Nothing may be left out of the listing below but its images; repeat the rest exactly.

===== ENTRIES SUPPLIED

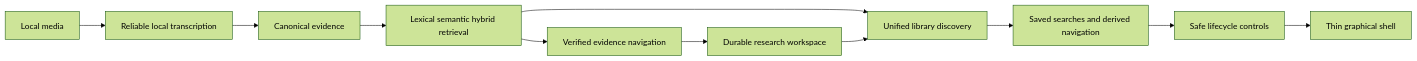
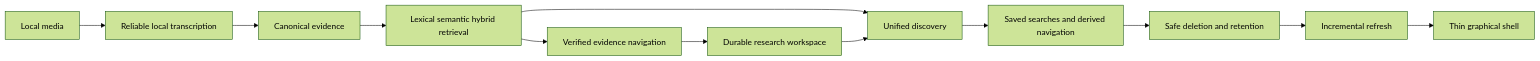
The diagram in ROADMAP.md (SSD1805/EchoFlow), drawn with Mermaid (forest theme) before and after one commit. The commit also changed other lines of this file and 13 other files, not shown here.

Commit message:
feat(library): add safe deletion and retention controls

````diff
--- a/ROADMAP.md
+++ b/ROADMAP.md
@@ -16,13 +14,14 @@
 ```mermaid
 flowchart LR
     A[Local media] --> B[Reliable local transcription]
     B --> C[Canonical evidence]
     C --> D[Lexical semantic hybrid retrieval]
     D --> E[Verified evidence navigation]
     E --> F[Durable research workspace]
-    D --> G[Unified library discovery]
+    D --> G[Unified discovery]
     F --> G
     G --> H[Saved searches and derived navigation]
-    H --> I[Safe lifecycle controls]
-    I --> J[Thin graphical shell]
+    H --> I[Safe deletion and retention]
+    I --> J[Incremental refresh]
+    J --> K[Thin graphical shell]
 ```
````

==========

### ANSWER SECTION
The diagram in ROADMAP.md (SSD1805/EchoFlow), drawn with Mermaid (forest theme) before and after one commit. The commit also changed other lines of this file and 13 other files, not shown here.

Commit message:
feat(library): add safe deletion and retention controls

````diff
--- a/ROADMAP.md
+++ b/ROADMAP.md
@@ -16,13 +14,14 @@
 ```mermaid
 flowchart LR
     A[Local media] --> B[Reliable local transcription]
     B --> C[Canonical evidence]
     C --> D[Lexical semantic hybrid retrieval]
     D --> E[Verified evidence navigation]
     E --> F[Durable research workspace]
-    D --> G[Unified library discovery]
+    D --> G[Unified discovery]
     F --> G
     G --> H[Saved searches and derived navigation]
-    H --> I[Safe lifecycle controls]
-    I --> J[Thin graphical shell]
+    H --> I[Safe deletion and retention]
+    I --> J[Incremental refresh]
+    J --> K[Thin graphical shell]
 ```
````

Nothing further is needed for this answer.